Investigators have revealed that a White Airways ATR 72-600 operated a return flight to Lisbon in an unairworthy state after the captain failed to notice significant damage to the turboprop following a hard landing.
The aircraft, operating for TAP Express, suffered a tail-strike after an unstable approach resulted in a bounced touchdown at Fez on 6 July last year, says Portuguese investigation authority GPIAA.
Such was the impact that a flight attendant was injured, an access panel fell from the ceiling, and disembarking passengers queried the cabin crew about what had happened during the landing.
The aircraft sustained aft fuselage underside abrasion damage, deformation between frames 35-38, and other evidence of scraping on the runway including sheared rivets and wear on the tail-skid.
After the ATR taxied to the apron, Fez airport ground personnel installed a support – designed to avoid tipping during boarding – beneath the tail-skid.
“No reports regarding aircraft condition discrepancies were made during the tail-support installation procedure,” says GPIAA.
It states that the captain prepared for the return flight by performing a walk-round, and carried out a general inspection, looking for problems on the main landing-gear.

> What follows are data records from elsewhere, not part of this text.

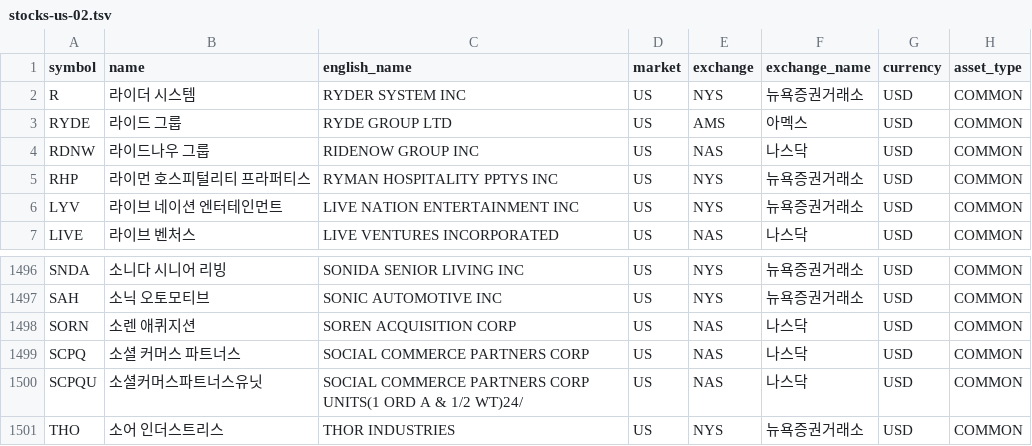
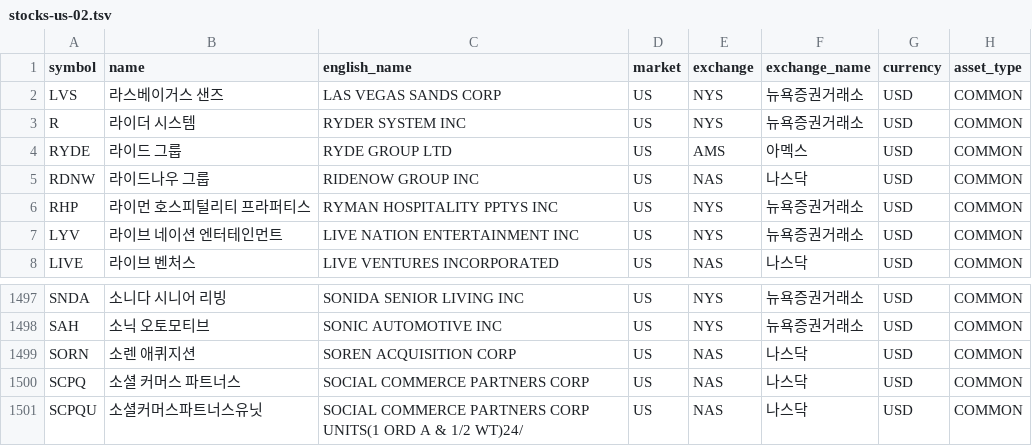
Before and after one commit to kkaaoo1/universe, a TSV file: data/stocks-us-02.tsv, drawn as a sheet; only a part is shown, gaps mark what is left out.

```diff
--- a/data/stocks-us-02.tsv
+++ b/data/stocks-us-02.tsv
@@ -1,2 +1,3 @@
 symbol	name	english_name	market	exchange	exchange_name	currency	asset_type
+LVS	라스베이거스 샌즈	LAS VEGAS SANDS CORP	US	NYS	뉴욕증권거래소	USD	COMMON
 R	라이더 시스템	RYDER SYSTEM INC	US	NYS	뉴욕증권거래소	USD	COMMON
@@ -1500,2 +1501 @@ SCPQ	소셜 커머스 파트너스	SOCIAL COMMERCE PARTNERS CORP	US	NAS	나스
 SCPQU	소셜커머스파트너스유닛	SOCIAL COMMERCE PARTNERS CORP UNITS(1 ORD A & 1/2 WT)24/	US	NAS	나스닥	USD	COMMON
-THO	소어 인더스트리스	THOR INDUSTRIES	US	NYS	뉴욕증권거래소	USD	COMMON
```
Also changed, not shown: data/stocks-kr-02.tsv, data/stocks-us-01.tsv, 4 other files.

Although the tail-skid is about 0.8m from the ground – allowing simple assessment of its condition, according to the manufacturer’s procedures – the captain did not detect any anomalies during the external inspection.
He told the inquiry that he saw the tail support but could not see damage to the fuselage or the evidence of runway contact on the tail-skid owing to its low position.
GPIAA says the aircraft’s crew operating manual states that the tail-skid shoe needs to be inspected during each walk-round, and that maintenance is required if the shoe is scraped and a red indicator shows signs of wear.
The inquiry indicates that the captain had reservations given that, after the walk-round, he had attempted to access the aircraft condition monitoring system to check the vertical acceleration recorded during the landing.
Despite this hint of doubt, says GPIAA, the aircraft was not removed from service for inspection and the captain accepted the risk of flying the ATR back to Lisbon.
“The crew made the return flight without performing an aircraft condition assessment and, again, without reporting any anomalies upon arrival in Lisbon,” it adds.
According to White Airways the damage to the aircraft was discovered the following day, prior to its conducting a scheduled flight.
GPIAA learned of the accident on 10 July, four days after it occurred. The operator had ferried the aircraft to Cascais. While flight-data recorder information from the accident could be retrieved, the cockpit-voice data could not.